Date: 8/31/99
Time: 7:42:16 PM
Remote Name:


I first fainted at twelve while on a ski trip with my school. I was standing in line and started feeling kind of sick and then fell over. I was not sure what happened and I thought I had somehow fallen asleep while I was standing up. I didn't realize until years later that I had fainted. In recent years, I've pass out frequently. The worst was when in the middle of a conversation with my then-boyfriend I started feeling dizzy and my ears started to buzz. It never dawned on me that I was going to pass out. When I started losing my vision I remember thinking, I wonder if I'm fainting right now. The next thing I knew I was lying on the concrete and my boyfriend was yelling my name. He said later, "I thought you had died." Even though I had fainted several times before I had only gone to the doctor one time because I considered fainting to be too "girly" and I didn't want the doctor to think I was just another "hysterical woman". The first doctor I eventually saw wasn't very helpful. The second time I fainted when I was with my boyfriend he insisted that I see a physician. I went to a cardiologist and was taken seriously. I think this was because my boyfriend and I are physicians and we were able to explain my fainting in a scientific and nonemotional way. He ran some tests and told me I was fainting because of vasovagal (neurocardiogenic) syncope or because of an arrhythmia. I told him to make my diagnosis vasovagal because it is a less serious diagnosis than arrhythmia and it would make my getting medical insurance easier. I had always assumed that fainting was a common thing that eventually happened to everyone at some time, but an informal survey of my friends revealed that none of them had ever passed out before.

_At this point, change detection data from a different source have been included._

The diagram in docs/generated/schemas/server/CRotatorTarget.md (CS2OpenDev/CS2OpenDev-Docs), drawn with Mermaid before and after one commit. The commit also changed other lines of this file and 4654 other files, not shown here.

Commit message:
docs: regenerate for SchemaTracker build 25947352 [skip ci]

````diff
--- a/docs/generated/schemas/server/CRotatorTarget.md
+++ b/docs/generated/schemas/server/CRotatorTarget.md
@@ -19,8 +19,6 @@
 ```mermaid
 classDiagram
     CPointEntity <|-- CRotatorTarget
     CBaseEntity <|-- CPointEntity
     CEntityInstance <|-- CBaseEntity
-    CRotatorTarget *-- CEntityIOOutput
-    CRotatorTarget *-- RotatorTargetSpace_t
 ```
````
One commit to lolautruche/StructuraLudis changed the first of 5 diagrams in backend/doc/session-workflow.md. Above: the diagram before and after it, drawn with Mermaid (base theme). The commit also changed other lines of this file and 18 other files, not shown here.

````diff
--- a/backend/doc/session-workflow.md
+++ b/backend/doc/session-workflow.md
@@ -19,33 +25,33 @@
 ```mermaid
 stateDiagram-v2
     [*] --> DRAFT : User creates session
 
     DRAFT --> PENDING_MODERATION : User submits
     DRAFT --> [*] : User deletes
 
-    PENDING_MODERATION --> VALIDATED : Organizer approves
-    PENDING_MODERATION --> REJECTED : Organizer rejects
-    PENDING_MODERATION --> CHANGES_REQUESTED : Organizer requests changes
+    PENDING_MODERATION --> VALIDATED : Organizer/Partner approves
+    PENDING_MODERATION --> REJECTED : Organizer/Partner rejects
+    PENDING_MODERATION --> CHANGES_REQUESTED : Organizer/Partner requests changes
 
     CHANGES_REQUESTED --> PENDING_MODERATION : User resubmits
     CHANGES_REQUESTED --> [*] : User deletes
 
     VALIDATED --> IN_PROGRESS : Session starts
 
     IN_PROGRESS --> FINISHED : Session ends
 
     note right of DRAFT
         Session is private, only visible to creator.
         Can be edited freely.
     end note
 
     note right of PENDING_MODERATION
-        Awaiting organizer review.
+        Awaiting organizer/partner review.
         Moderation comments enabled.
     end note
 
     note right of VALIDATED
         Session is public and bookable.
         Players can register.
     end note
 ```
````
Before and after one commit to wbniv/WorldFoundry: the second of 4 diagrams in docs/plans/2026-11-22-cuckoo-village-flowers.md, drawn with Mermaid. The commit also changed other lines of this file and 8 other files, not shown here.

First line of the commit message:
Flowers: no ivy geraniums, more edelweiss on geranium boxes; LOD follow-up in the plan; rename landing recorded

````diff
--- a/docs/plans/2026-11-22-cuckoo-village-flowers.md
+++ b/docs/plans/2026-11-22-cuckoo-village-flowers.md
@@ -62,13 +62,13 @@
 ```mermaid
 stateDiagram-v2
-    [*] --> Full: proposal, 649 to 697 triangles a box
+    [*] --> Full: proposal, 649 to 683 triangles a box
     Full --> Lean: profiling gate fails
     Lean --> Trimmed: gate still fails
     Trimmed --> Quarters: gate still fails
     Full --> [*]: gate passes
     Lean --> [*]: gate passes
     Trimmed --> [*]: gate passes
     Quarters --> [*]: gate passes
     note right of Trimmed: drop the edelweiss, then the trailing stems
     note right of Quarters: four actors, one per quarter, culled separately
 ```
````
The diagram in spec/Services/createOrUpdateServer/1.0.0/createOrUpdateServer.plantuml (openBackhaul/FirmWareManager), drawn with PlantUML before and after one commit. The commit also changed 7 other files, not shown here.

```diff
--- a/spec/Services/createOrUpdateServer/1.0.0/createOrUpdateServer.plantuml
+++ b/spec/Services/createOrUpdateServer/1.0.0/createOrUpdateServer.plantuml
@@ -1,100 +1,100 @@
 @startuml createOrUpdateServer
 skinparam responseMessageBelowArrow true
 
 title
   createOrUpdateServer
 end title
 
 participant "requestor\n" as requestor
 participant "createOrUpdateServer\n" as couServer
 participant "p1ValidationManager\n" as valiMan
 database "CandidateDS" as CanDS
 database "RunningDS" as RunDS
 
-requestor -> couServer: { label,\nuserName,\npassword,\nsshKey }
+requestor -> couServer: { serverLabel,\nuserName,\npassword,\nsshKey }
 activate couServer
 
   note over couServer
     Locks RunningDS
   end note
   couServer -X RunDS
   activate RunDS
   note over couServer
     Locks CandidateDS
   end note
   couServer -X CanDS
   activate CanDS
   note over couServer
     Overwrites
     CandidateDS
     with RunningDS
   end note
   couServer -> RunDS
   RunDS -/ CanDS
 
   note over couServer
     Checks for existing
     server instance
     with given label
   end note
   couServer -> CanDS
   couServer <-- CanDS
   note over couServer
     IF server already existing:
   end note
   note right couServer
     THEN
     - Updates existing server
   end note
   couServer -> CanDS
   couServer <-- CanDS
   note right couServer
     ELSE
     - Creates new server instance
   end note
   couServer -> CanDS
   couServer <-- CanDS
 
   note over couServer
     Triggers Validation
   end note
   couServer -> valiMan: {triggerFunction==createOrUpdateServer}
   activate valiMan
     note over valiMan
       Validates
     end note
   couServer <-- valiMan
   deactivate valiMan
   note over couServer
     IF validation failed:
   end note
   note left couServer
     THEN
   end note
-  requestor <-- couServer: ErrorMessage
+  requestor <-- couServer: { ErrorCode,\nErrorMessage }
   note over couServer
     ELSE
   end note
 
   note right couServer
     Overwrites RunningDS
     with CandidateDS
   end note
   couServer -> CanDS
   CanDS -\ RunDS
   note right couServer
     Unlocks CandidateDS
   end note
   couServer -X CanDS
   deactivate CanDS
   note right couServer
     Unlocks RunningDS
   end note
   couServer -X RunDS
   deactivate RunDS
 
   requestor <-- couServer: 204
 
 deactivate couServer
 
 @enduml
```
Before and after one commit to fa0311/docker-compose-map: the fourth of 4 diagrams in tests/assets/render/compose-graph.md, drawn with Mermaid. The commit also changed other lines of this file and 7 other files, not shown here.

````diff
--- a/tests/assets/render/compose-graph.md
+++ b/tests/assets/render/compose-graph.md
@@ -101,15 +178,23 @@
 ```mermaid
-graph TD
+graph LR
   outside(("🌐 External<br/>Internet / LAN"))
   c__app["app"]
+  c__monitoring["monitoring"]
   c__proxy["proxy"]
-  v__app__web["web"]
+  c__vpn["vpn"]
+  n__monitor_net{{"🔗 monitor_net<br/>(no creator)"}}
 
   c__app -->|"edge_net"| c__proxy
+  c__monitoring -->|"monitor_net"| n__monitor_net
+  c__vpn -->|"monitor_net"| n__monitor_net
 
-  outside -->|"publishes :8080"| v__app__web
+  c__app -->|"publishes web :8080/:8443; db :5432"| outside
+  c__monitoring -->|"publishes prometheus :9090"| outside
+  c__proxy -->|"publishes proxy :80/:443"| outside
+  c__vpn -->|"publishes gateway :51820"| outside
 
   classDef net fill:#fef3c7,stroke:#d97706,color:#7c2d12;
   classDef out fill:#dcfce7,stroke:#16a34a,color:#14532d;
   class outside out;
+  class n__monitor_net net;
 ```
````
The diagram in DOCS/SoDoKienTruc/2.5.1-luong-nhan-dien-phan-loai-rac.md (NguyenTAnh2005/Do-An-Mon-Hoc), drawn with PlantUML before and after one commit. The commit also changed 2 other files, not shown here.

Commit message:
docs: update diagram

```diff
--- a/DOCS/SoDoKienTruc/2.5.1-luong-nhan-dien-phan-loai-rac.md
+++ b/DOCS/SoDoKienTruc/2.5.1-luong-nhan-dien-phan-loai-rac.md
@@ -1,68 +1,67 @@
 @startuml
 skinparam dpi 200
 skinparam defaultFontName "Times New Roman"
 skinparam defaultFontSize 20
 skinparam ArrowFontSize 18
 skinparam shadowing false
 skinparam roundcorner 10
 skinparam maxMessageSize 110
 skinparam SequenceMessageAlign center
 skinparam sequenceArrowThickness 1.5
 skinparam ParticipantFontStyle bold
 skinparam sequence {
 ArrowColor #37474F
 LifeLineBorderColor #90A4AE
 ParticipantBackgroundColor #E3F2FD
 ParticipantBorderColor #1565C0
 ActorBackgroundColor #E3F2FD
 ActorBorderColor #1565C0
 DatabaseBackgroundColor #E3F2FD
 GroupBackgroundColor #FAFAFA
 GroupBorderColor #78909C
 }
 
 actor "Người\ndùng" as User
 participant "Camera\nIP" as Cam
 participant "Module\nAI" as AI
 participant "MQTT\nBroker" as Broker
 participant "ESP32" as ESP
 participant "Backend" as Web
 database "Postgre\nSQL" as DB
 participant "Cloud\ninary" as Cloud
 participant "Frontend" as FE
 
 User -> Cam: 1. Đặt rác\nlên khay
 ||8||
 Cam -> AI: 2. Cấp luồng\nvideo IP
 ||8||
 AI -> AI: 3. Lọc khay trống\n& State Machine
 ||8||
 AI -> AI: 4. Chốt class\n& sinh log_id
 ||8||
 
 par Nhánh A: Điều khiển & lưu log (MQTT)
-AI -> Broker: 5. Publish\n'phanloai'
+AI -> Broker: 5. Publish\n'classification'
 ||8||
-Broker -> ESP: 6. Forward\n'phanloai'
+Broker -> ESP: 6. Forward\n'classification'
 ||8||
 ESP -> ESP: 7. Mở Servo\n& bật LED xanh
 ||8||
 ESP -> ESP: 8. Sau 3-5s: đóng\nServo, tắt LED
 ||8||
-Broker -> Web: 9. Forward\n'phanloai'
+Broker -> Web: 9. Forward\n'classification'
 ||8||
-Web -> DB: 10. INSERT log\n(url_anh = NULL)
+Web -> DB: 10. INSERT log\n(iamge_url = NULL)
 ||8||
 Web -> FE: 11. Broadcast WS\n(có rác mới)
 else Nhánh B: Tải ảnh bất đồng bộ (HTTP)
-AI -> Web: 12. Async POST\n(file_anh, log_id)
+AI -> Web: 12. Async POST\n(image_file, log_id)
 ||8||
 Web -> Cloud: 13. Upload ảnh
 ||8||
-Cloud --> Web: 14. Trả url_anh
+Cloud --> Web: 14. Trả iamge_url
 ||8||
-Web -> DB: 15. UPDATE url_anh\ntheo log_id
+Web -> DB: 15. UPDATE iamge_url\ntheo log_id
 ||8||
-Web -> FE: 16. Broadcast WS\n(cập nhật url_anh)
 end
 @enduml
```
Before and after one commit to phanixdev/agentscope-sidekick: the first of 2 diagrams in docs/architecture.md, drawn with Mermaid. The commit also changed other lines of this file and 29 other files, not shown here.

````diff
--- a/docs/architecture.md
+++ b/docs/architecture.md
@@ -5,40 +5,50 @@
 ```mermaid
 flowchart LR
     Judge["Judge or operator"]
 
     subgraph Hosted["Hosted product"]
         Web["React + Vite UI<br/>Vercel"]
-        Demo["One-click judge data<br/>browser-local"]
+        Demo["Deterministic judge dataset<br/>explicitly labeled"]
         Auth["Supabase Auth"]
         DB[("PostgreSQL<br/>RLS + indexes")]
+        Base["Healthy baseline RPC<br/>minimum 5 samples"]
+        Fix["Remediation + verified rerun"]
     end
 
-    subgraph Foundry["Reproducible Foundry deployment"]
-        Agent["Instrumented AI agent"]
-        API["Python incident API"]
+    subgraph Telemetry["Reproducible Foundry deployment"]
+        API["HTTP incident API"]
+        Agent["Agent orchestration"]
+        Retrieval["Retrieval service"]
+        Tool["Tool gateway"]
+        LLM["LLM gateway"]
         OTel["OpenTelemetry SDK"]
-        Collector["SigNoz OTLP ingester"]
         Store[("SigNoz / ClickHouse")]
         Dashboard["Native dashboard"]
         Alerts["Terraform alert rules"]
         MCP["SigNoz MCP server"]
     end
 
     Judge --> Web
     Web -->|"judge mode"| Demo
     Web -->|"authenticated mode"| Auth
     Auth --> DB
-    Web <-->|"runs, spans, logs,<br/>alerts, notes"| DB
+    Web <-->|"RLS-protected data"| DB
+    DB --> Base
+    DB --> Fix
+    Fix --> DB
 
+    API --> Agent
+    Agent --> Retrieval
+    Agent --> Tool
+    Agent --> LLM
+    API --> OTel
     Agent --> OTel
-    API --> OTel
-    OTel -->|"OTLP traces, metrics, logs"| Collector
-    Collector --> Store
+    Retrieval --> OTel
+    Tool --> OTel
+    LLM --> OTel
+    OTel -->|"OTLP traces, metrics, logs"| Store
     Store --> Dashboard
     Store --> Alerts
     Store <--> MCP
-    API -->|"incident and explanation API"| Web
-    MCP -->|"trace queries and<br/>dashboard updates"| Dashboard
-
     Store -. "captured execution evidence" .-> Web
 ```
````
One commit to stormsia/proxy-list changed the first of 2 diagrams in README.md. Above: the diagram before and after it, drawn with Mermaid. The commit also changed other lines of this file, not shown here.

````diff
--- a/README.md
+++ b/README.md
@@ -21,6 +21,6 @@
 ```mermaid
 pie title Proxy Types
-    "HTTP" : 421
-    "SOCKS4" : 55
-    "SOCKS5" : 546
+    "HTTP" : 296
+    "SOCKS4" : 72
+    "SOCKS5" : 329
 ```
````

On Sabbatical!

When my office lease expired at the end of 2004, I decided to turn it into a "sabbatical" from my private practice. Many years ago, in my grandfather's 89th year of life, he told me, "John, it is important to smell the roses while you can still smell them." His life gave living a very good reputation. It is also true that the pursuit of that philosophy required my grandfather to to re-open his assay office/ore market in Wickenburg, Arizona as a 75-year-old because he had run a little short of retirement money. Thus, if blessed with his luck and health, I'll be back.. --jjh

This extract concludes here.